Sharon Shannon later collaborated with Irish artist Mundy on a cover of Galway Girl. A studio version ot the track reached number one on the Irish Singles Chart and was the highest-selling single in Ireland in 2008. Mundy also recorded an Irish language version of the track, Cailín na Gaillimhe.
There is many version of this song and I admit I actually love all of them! This song just makes me smile everytime I hear it.
Whiskey in the Jar
This is an Irish traditional song set in the southern mountains of Ireland, often with specific mention of counties Cork and Kerry. The subject is the antics of an Irish highwayman, Patrick Fleming. Fleming robbed the English Captain Farrell in 1650, only to be betrayed by a woman. Whiskey in the Jar is one of the most widely performed traditional Irish songs that has possibly been in circulation for over 300 years in some form or other.
Whiskey in the Jar has been covered by many artist, including Christy Moore, Celtic Thunder, The High Kings and more.
The Rare Ould Times
The Rare Ould Times is a song composed by Pete St. John in the 1970s. It is sometimes called Dublin in the Rare Ould Times.
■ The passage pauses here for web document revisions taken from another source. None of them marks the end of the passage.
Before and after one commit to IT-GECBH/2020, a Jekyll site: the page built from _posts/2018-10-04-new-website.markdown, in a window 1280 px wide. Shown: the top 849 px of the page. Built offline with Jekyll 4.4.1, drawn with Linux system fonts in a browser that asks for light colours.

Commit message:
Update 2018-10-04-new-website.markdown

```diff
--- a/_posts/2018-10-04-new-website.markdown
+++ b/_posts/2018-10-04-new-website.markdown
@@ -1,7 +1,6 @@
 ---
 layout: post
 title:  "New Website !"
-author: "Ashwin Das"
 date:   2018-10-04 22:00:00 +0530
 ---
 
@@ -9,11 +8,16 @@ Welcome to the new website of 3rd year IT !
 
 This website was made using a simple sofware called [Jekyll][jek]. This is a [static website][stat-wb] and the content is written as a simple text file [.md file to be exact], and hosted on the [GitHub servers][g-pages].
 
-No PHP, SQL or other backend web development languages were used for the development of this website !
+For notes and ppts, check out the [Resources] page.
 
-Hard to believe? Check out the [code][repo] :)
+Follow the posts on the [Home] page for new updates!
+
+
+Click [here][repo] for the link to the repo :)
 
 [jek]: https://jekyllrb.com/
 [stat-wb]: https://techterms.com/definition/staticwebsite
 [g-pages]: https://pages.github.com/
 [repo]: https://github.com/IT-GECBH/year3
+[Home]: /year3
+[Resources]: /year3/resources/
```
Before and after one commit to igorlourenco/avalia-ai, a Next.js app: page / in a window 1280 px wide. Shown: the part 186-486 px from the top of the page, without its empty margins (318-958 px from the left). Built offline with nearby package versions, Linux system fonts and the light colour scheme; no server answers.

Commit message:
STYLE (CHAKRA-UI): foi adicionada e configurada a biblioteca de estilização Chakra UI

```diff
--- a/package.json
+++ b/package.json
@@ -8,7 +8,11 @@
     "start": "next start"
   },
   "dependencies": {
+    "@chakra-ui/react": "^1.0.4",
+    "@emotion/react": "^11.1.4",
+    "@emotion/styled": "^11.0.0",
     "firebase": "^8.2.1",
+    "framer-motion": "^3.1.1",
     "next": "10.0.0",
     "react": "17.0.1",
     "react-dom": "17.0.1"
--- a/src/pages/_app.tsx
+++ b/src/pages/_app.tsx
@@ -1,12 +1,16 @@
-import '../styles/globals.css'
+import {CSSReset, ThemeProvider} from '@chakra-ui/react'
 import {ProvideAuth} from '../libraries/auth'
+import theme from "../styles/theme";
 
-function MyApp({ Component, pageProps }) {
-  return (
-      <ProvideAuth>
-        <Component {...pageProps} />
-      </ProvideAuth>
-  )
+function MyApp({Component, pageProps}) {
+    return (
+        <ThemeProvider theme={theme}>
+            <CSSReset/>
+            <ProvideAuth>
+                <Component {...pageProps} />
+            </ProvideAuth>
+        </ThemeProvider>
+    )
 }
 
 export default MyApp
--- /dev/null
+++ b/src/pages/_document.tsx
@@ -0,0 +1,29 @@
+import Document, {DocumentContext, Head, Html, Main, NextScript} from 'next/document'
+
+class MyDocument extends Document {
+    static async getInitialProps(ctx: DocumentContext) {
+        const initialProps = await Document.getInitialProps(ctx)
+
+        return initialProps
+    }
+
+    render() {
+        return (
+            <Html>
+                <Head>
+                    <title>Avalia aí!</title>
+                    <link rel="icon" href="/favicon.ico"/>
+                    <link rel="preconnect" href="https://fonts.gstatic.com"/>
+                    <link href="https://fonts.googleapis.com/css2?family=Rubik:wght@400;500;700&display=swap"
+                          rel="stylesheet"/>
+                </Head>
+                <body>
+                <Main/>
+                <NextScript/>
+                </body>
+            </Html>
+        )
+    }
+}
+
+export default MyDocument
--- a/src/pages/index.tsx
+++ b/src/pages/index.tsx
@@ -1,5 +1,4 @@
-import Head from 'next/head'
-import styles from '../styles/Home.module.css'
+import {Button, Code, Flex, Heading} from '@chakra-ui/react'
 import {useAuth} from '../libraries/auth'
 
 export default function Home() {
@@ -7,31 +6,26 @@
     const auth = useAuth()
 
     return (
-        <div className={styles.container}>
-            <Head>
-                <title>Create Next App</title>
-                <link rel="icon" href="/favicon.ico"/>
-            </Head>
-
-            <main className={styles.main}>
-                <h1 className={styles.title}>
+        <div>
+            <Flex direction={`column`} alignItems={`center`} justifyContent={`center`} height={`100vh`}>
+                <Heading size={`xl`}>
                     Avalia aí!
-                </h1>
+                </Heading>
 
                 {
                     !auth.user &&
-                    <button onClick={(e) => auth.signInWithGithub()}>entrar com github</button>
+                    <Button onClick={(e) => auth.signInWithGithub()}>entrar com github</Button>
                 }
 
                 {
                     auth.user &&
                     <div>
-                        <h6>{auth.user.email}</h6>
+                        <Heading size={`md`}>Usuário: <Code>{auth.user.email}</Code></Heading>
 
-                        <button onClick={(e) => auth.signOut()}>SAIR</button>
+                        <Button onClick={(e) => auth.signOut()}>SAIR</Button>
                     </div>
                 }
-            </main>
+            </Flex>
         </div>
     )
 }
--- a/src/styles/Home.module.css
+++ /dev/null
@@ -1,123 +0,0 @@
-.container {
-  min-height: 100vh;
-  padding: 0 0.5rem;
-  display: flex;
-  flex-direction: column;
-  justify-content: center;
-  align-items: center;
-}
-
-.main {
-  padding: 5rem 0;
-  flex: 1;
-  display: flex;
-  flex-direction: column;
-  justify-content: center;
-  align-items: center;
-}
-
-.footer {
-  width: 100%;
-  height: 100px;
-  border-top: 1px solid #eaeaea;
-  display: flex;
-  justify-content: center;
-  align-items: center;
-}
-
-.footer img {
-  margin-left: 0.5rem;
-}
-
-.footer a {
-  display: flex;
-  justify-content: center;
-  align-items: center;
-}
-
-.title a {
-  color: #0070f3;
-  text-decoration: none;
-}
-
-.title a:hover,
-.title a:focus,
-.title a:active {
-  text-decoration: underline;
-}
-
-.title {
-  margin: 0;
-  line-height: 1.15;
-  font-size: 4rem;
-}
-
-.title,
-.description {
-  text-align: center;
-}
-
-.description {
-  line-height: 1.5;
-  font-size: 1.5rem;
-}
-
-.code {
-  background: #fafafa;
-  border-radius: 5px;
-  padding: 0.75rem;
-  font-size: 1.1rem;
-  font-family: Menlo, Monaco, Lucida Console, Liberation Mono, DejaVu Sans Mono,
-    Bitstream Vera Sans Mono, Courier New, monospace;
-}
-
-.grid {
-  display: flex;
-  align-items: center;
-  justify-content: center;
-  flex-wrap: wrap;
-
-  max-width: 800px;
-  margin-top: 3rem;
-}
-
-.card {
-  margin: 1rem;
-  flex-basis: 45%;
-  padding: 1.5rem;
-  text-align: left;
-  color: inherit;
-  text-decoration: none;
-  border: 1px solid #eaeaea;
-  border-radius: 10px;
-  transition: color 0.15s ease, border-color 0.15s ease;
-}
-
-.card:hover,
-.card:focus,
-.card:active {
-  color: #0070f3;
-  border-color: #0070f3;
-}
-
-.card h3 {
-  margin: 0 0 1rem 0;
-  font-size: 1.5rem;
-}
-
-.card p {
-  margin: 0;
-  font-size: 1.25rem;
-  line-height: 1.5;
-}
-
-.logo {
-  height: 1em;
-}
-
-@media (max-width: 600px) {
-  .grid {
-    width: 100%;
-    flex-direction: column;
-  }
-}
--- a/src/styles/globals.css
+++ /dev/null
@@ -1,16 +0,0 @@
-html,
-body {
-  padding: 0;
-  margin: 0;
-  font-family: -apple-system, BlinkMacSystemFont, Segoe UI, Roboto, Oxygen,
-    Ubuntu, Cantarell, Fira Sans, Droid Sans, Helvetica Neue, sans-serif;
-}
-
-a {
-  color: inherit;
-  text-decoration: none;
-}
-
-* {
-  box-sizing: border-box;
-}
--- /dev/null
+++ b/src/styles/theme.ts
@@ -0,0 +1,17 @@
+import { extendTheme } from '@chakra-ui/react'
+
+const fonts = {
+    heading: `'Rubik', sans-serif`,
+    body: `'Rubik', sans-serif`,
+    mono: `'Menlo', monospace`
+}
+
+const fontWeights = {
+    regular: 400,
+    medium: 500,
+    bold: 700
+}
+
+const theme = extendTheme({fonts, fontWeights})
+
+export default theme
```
The song’s hero is Sean Dempsey who comes from Pimlico, a working-class neighbourhood in the Dublin Liberties. He recalls his upbringing, laments the changes that have occurred in the city since his youth.
The years have made me bitter, the gargle dims me brain
‚Cause Dublin keeps on changing and nothing seems the same
The Pillar and the Met have gone, the Royal long since pulled down
As the great unyielding concrete makes a city of my town
7 Drunken Nights
Seven Drunken Nights is a humorous Irish folk song most famously performed by The Dubliners. Based on an 18th century Scottish folk song, this tells the story of a foolish drunk coming home each night only to be confronted by his wives lover. The affair is explained away with increasingly unlikely tales.
Will you kindly tell to me
Who owns that head upon the bed
Where my old head should be? Ay, you’re drunk, you’re drunk you silly old fool
Still you cannot see
That’s a baby boy that me mother sent to me
Another classic of Christy Moore. Lisdoonvarna was written for Eurovision in 1979 and was inspired by Christy’s visits to the famous Irish folk music festival in the 1980s in the West Clare town of the same name. Christy brings to life the goings on at an Irish town festival and tells the story as only he can.
Nowadays, the Lisdoonvarna music festival has ceased. In its place, a matchmaking festival now takes place each September.
I’ll Tell Me Ma
I’ll Tell Me Ma is a well-known children’s song and accompanies a children’s game. The chorus usually refers to Belfast city and is known colloquially as The Belle of Belfast City, although it is also adapted to other Irish cities, such as Dublin. English versions refers to the Golden City or London City.
The song has been covered on numerous albums, some of which have adapted the lyrics to their locales. My favourite version is the one from Sinéad O’Connor but I also love the one from Celtic Thunder. They recorded a short version of this song on their Voyage album, which included two other traditional Irish folk tunes Courtin‘ in the Kitchen and The Irish Rover – the medley was given the title of The Clancy Bros. Medley.
And that’s it for today, guys. These are in no means only Irish songs you should hear. Do your research! I guarantee you’ll find something you like. And maybe I’ll write another list of my favourite Irish songs again. Till then be safe and I’ll talk to you soon.
Don’t forget to let me know in the comments what is your favourite Irish song 🙂
Make Them Envy